Hey all,

Researching window covers for insulation, live in Phoenix and need the best possible reflection and R-value. Narrowed down to 2 options, VanMadeGear and Stelletek. Both have the reflective front shades, VanMadeGear has no insulation specs and Stelletek offers Polartek Powerful 200 insulation. VanMadeGear a little more within $100.

Greatly appreciate all advice!
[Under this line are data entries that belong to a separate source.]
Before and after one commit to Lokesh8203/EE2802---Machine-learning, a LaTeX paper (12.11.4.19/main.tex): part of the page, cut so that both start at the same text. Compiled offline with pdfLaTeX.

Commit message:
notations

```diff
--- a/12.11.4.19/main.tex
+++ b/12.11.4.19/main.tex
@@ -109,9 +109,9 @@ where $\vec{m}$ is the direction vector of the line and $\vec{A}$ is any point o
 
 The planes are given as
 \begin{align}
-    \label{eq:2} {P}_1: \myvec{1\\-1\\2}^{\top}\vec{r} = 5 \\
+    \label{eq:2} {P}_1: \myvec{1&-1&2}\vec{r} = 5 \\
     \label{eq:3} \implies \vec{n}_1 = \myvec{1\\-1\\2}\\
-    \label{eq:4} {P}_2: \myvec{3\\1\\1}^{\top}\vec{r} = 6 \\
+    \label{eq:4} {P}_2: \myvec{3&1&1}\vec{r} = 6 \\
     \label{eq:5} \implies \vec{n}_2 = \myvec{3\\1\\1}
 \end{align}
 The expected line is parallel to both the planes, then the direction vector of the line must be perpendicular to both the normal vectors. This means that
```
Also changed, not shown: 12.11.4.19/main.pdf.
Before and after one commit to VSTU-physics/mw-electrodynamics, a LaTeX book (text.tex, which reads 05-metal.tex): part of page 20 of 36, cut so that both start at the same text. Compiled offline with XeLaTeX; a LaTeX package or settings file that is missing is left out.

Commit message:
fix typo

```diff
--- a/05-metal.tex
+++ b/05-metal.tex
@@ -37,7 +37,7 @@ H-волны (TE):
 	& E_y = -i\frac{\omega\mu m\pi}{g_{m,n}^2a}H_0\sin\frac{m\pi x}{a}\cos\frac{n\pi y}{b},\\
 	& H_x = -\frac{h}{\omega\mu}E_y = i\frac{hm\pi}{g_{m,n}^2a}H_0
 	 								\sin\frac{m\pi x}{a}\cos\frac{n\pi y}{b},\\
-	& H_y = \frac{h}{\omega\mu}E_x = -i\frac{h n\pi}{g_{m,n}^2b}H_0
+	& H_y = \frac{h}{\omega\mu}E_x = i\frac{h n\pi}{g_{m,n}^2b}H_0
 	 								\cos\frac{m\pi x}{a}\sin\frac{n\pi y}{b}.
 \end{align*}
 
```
I was ready to pull trigger with VanMadeGear then found something with potentially more insulation.

Thanks all, Nate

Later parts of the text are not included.